Background: Falls are very common among the older people. Nearly one-third older people living in a community fall each year. However, few studies have examined factors associated with falls in a community-dwelling population of older Taiwanese adults. Objectives: To identify the associated factors for falls during the previous 12 months among the community-dwelling Taiwanese older people receiving annual geriatric health examinations. Participants: People aged sixty-five years or older, living in the community, assessed by annual geriatric health examinations Methods: 1377 community-dwellers aged ≥65 years who received annual geriatric health examinations at one hospital in northern Taiwan between March and November of 2008. They were asked about their history of falls during the year prior to their most recent health examination. Results: The average age of the 1377 participants was 74.9±6.8 years, 48.9% of which were women. Three-hundred and thirteen of the participants (22.7%) had at least one fall during the previous year. Multivariate analysis showed that odds ratio for the risk of falling was 1.94 (95% CI 1.36-2.76) when the female gender group is compared with the male gender group. The adjusted odds ratios of age and waist circumference were 1.03 (95% CI 1.00-1.06) and 1.03 (95% CI 1.01-1.05) respectively. The adjusted odds ratios of visual acuity, Karnofsky scale, and serum albumin level were 0.34 (95% CI 0.15-0.76), 0.94 (95% CI 0.89-0.98), and 0.37 (95% CI 0.18-0.76) respectively. Larger waist circumference, older age, female gender, poorer visual acuity, lower score on the Karnofsky Performance Scale, and lower serum albumin level were the independent associated factors for falls. Conclusion: In addition to other associated factors, waist circumference should be included as a novel risk factor for falls. © 2011 Lin et al.
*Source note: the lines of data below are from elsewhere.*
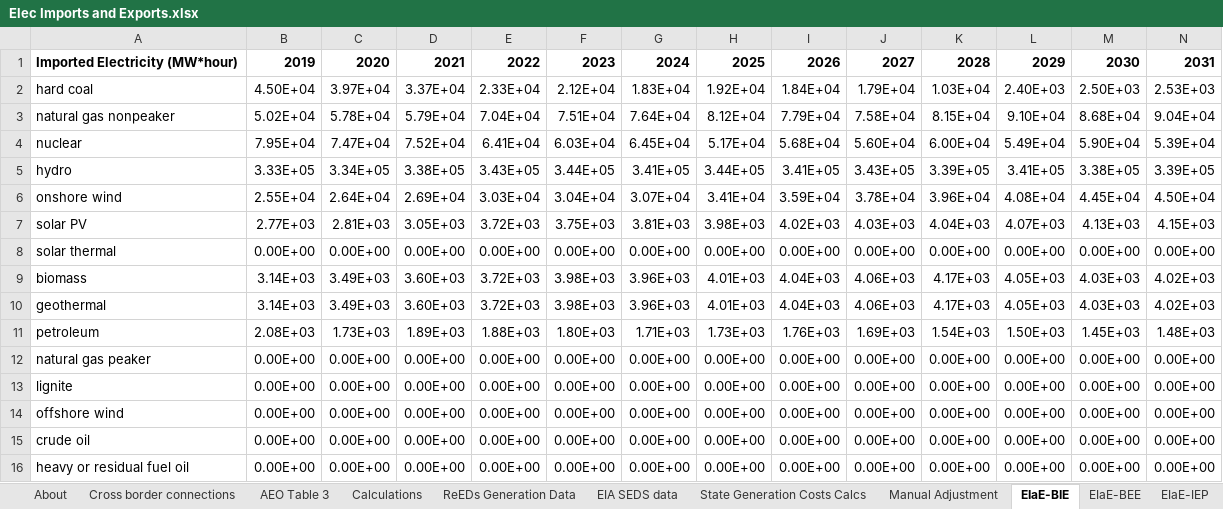
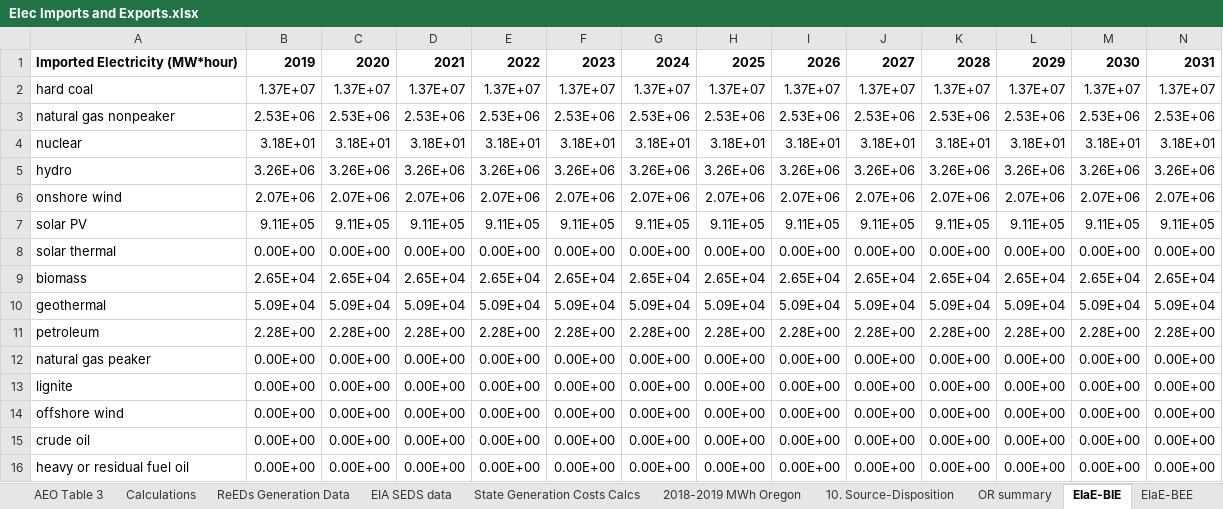
Before and after one commit to EnergyInnovation/eps-oregon, an Excel workbook: InputData/elec/EIaE/Elec Imports and Exports.xlsx, sheet EIaE-BIE, drawn as a sheet; only a part is shown; values as stored, in another font and other column widths than the file's, no borders; removed rows and columns are numbered as before the commit, all else as after; rows hold the shown columns only; the diff covers the shown part only; the diff names each change by its address in the sheet, - before the commit and + after, or states it on an @@ line.

```diff
--- a/InputData/elec/EIaE/Elec Imports and Exports.xlsx (sheet EIaE-BIE)
+++ b/InputData/elec/EIaE/Elec Imports and Exports.xlsx (sheet EIaE-BIE)
-sheet tab: Manual Adjustment
+sheet tab: 2018-2019 MWh Oregon
+sheet tab: 10. Source-Disposition
+sheet tab: OR summary
-row 2: hard coal | 4.50E+04 | 3.97E+04 | 3.37E+04 | 2.33E+04 | 2.12E+04 | 1.83E+04 | 1.92E+04 | 1.84E+04 | 1.79E+04 | 1.03E+04 | 2.40E+03 | 2.50E+03 | 2.53E+03
-row 3: natural gas nonpeaker | 5.02E+04 | 5.78E+04 | 5.79E+04 | 7.04E+04 | 7.51E+04 | 7.64E+04 | 8.12E+04 | 7.79E+04 | 7.58E+04 | 8.15E+04 | 9.10E+04 | 8.68E+04 | 9.04E+04
-row 4: nuclear | 7.95E+04 | 7.47E+04 | 7.52E+04 | 6.41E+04 | 6.03E+04 | 6.45E+04 | 5.17E+04 | 5.68E+04 | 5.60E+04 | 6.00E+04 | 5.49E+04 | 5.90E+04 | 5.39E+04
-row 5: hydro | 3.33E+05 | 3.34E+05 | 3.38E+05 | 3.43E+05 | 3.44E+05 | 3.41E+05 | 3.44E+05 | 3.41E+05 | 3.43E+05 | 3.39E+05 | 3.41E+05 | 3.38E+05 | 3.39E+05
-row 6: onshore wind | 2.55E+04 | 2.64E+04 | 2.69E+04 | 3.03E+04 | 3.04E+04 | 3.07E+04 | 3.41E+04 | 3.59E+04 | 3.78E+04 | 3.96E+04 | 4.08E+04 | 4.45E+04 | 4.50E+04
-row 7: solar PV | 2.77E+03 | 2.81E+03 | 3.05E+03 | 3.72E+03 | 3.75E+03 | 3.81E+03 | 3.98E+03 | 4.02E+03 | 4.03E+03 | 4.04E+03 | 4.07E+03 | 4.13E+03 | 4.15E+03
+row 2: hard coal | 1.37E+07 | 1.37E+07 | 1.37E+07 | 1.37E+07 | 1.37E+07 | 1.37E+07 | 1.37E+07 | 1.37E+07 | 1.37E+07 | 1.37E+07 | 1.37E+07 | 1.37E+07 | 1.37E+07
+row 3: natural gas nonpeaker | 2.53E+06 | 2.53E+06 | 2.53E+06 | 2.53E+06 | 2.53E+06 | 2.53E+06 | 2.53E+06 | 2.53E+06 | 2.53E+06 | 2.53E+06 | 2.53E+06 | 2.53E+06 | 2.53E+06
+row 4: nuclear | 3.18E+01 | 3.18E+01 | 3.18E+01 | 3.18E+01 | 3.18E+01 | 3.18E+01 | 3.18E+01 | 3.18E+01 | 3.18E+01 | 3.18E+01 | 3.18E+01 | 3.18E+01 | 3.18E+01
+row 5: hydro | 3.26E+06 | 3.26E+06 | 3.26E+06 | 3.26E+06 | 3.26E+06 | 3.26E+06 | 3.26E+06 | 3.26E+06 | 3.26E+06 | 3.26E+06 | 3.26E+06 | 3.26E+06 | 3.26E+06
+row 6: onshore wind | 2.07E+06 | 2.07E+06 | 2.07E+06 | 2.07E+06 | 2.07E+06 | 2.07E+06 | 2.07E+06 | 2.07E+06 | 2.07E+06 | 2.07E+06 | 2.07E+06 | 2.07E+06 | 2.07E+06
+row 7: solar PV | 9.11E+05 | 9.11E+05 | 9.11E+05 | 9.11E+05 | 9.11E+05 | 9.11E+05 | 9.11E+05 | 9.11E+05 | 9.11E+05 | 9.11E+05 | 9.11E+05 | 9.11E+05 | 9.11E+05
-row 9: biomass | 3.14E+03 | 3.49E+03 | 3.60E+03 | 3.72E+03 | 3.98E+03 | 3.96E+03 | 4.01E+03 | 4.04E+03 | 4.06E+03 | 4.17E+03 | 4.05E+03 | 4.03E+03 | 4.02E+03
-row 10: geothermal | 3.14E+03 | 3.49E+03 | 3.60E+03 | 3.72E+03 | 3.98E+03 | 3.96E+03 | 4.01E+03 | 4.04E+03 | 4.06E+03 | 4.17E+03 | 4.05E+03 | 4.03E+03 | 4.02E+03
-row 11: petroleum | 2.08E+03 | 1.73E+03 | 1.89E+03 | 1.88E+03 | 1.80E+03 | 1.71E+03 | 1.73E+03 | 1.76E+03 | 1.69E+03 | 1.54E+03 | 1.50E+03 | 1.45E+03 | 1.48E+03
+row 9: biomass | 2.65E+04 | 2.65E+04 | 2.65E+04 | 2.65E+04 | 2.65E+04 | 2.65E+04 | 2.65E+04 | 2.65E+04 | 2.65E+04 | 2.65E+04 | 2.65E+04 | 2.65E+04 | 2.65E+04
+row 10: geothermal | 5.09E+04 | 5.09E+04 | 5.09E+04 | 5.09E+04 | 5.09E+04 | 5.09E+04 | 5.09E+04 | 5.09E+04 | 5.09E+04 | 5.09E+04 | 5.09E+04 | 5.09E+04 | 5.09E+04
+row 11: petroleum | 2.28E+00 | 2.28E+00 | 2.28E+00 | 2.28E+00 | 2.28E+00 | 2.28E+00 | 2.28E+00 | 2.28E+00 | 2.28E+00 | 2.28E+00 | 2.28E+00 | 2.28E+00 | 2.28E+00
```
Also changed, not shown: 1 added row and 1 removed row elsewhere in this sheet, sheet EIaE-BEE, sheet About, formulas that keep their value, 4 other files.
Lin, C. H., Liao, K. C., Pu, S. J., Chen, Y. C., & Liu, M. S. (2011). Associated factors for falls among the community-dwelling older people assessed by annual geriatric health examinations. PLoS ONE, 6(4). https://doi.org/10.1371/journal.pone.0018976